**YOUR GOAL**
Please print all the lines below exactly as they are written.

**DATASET**
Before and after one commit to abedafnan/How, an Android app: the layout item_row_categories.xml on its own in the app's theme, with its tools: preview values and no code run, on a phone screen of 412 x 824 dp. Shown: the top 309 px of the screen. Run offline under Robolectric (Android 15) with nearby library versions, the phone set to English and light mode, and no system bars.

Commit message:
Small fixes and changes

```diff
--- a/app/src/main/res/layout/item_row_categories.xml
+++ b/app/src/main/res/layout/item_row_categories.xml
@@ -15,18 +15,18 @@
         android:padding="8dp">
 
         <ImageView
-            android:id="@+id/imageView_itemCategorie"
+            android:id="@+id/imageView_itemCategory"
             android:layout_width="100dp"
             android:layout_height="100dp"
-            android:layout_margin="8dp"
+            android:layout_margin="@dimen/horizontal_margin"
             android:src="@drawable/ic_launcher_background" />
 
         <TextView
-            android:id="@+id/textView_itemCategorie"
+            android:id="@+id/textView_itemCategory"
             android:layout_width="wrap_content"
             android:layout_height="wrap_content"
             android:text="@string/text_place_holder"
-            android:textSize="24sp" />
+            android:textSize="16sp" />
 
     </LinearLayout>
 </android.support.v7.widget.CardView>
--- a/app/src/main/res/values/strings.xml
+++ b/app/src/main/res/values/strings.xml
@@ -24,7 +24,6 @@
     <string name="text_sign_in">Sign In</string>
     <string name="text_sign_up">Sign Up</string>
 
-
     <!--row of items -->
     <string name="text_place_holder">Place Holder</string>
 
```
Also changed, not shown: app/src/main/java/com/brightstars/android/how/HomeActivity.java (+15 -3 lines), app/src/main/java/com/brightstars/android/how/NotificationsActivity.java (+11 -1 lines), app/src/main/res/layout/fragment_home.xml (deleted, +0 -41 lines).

**RESPONSE AREA**
Before and after one commit to abedafnan/How, an Android app: the layout item_row_categories.xml on its own in the app's theme, with its tools: preview values and no code run, on a phone screen of 412 x 824 dp. Shown: the top 309 px of the screen. Run offline under Robolectric (Android 15) with nearby library versions, the phone set to English and light mode, and no system bars.

Commit message:
Small fixes and changes

```diff
--- a/app/src/main/res/layout/item_row_categories.xml
+++ b/app/src/main/res/layout/item_row_categories.xml
@@ -15,18 +15,18 @@
         android:padding="8dp">
 
         <ImageView
-            android:id="@+id/imageView_itemCategorie"
+            android:id="@+id/imageView_itemCategory"
             android:layout_width="100dp"
             android:layout_height="100dp"
-            android:layout_margin="8dp"
+            android:layout_margin="@dimen/horizontal_margin"
             android:src="@drawable/ic_launcher_background" />
 
         <TextView
-            android:id="@+id/textView_itemCategorie"
+            android:id="@+id/textView_itemCategory"
             android:layout_width="wrap_content"
             android:layout_height="wrap_content"
             android:text="@string/text_place_holder"
-            android:textSize="24sp" />
+            android:textSize="16sp" />
 
     </LinearLayout>
 </android.support.v7.widget.CardView>
--- a/app/src/main/res/values/strings.xml
+++ b/app/src/main/res/values/strings.xml
@@ -24,7 +24,6 @@
     <string name="text_sign_in">Sign In</string>
     <string name="text_sign_up">Sign Up</string>
 
-
     <!--row of items -->
     <string name="text_place_holder">Place Holder</string>
 
```
Also changed, not shown: app/src/main/java/com/brightstars/android/how/HomeActivity.java (+15 -3 lines), app/src/main/java/com/brightstars/android/how/NotificationsActivity.java (+11 -1 lines), app/src/main/res/layout/fragment_home.xml (deleted, +0 -41 lines).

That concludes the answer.